• [EXERCISE OBJECTIVE] Once you have read the entries, please say how many lines hold the string "options", giving the number only.

[Start of section]

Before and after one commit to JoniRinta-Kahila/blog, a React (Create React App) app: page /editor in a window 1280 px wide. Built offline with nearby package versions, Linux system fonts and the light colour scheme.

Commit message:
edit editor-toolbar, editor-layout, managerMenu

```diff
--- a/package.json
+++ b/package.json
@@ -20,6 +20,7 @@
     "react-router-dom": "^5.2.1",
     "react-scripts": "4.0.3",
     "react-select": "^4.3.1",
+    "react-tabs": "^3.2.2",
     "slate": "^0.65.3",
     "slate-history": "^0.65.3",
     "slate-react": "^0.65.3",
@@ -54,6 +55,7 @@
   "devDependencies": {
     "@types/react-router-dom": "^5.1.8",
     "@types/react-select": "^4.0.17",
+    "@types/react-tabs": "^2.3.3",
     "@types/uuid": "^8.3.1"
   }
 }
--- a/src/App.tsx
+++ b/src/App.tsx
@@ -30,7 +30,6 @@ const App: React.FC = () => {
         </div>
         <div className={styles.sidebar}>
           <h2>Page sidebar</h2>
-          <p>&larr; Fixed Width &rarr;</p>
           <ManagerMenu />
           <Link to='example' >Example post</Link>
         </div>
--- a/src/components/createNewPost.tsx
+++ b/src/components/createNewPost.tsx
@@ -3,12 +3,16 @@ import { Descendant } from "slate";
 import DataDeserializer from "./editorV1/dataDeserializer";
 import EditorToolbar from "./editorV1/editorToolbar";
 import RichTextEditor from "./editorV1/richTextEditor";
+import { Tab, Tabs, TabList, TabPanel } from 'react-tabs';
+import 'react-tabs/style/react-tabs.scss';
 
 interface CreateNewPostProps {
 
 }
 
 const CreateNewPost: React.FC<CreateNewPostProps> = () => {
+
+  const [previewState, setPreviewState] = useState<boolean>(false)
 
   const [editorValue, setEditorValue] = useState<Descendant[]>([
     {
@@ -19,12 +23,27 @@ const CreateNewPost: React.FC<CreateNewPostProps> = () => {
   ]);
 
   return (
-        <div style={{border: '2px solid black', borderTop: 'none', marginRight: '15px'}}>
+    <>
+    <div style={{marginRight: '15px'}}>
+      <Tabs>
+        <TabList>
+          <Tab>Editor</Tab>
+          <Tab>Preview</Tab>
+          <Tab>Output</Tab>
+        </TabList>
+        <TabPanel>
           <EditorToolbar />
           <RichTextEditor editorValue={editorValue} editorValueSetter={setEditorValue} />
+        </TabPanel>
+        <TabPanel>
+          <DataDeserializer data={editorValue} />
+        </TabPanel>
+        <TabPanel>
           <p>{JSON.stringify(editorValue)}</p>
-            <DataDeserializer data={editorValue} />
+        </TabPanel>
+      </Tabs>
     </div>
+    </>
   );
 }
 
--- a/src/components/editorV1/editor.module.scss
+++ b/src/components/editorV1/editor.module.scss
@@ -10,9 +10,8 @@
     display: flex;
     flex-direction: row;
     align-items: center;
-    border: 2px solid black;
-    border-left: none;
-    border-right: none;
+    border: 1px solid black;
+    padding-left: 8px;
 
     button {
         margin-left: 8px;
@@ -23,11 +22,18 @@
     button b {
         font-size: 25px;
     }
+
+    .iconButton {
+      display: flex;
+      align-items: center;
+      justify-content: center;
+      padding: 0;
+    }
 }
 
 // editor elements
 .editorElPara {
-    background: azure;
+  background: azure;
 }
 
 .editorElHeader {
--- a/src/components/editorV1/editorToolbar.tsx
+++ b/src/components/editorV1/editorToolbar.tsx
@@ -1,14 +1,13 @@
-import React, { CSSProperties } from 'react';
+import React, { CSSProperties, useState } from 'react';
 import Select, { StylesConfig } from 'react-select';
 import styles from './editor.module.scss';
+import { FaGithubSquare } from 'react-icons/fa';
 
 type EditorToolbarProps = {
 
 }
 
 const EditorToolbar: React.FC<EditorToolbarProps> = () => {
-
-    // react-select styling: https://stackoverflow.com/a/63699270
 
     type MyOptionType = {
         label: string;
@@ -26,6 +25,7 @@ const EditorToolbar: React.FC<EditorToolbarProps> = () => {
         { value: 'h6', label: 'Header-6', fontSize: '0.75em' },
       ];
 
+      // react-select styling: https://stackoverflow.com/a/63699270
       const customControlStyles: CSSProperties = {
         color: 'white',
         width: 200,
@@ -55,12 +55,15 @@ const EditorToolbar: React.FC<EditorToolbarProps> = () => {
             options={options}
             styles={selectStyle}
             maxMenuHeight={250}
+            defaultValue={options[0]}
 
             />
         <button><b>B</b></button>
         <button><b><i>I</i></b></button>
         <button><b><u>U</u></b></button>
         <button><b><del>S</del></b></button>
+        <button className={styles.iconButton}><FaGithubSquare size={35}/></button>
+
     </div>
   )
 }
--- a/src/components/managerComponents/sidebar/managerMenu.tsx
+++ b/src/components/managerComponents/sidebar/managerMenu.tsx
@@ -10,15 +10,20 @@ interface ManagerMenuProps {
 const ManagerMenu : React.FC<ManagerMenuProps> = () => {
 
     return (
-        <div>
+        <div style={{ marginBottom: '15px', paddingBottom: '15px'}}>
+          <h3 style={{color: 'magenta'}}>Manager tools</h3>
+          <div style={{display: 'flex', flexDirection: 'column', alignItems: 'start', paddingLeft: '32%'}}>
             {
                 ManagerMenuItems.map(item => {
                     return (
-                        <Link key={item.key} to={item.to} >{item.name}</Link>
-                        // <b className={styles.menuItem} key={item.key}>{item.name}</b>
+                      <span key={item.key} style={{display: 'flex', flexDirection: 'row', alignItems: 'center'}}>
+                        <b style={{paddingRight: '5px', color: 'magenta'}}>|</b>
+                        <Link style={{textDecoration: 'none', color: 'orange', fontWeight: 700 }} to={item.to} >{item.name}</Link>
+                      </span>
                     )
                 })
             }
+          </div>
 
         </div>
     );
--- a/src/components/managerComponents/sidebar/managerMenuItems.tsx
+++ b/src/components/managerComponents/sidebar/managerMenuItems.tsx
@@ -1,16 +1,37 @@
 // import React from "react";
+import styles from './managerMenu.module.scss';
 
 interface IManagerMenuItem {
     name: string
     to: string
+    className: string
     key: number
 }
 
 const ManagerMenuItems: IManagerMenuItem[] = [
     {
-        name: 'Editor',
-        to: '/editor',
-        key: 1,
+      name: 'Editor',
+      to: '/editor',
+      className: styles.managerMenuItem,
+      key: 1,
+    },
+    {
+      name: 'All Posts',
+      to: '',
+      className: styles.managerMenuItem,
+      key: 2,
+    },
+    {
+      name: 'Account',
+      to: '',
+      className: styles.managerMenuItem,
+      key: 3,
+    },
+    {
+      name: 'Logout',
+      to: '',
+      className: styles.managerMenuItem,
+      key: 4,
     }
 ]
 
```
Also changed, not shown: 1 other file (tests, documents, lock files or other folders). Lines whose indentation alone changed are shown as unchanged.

[End of section]

• [ANSWER TO THE EXERCISE] 2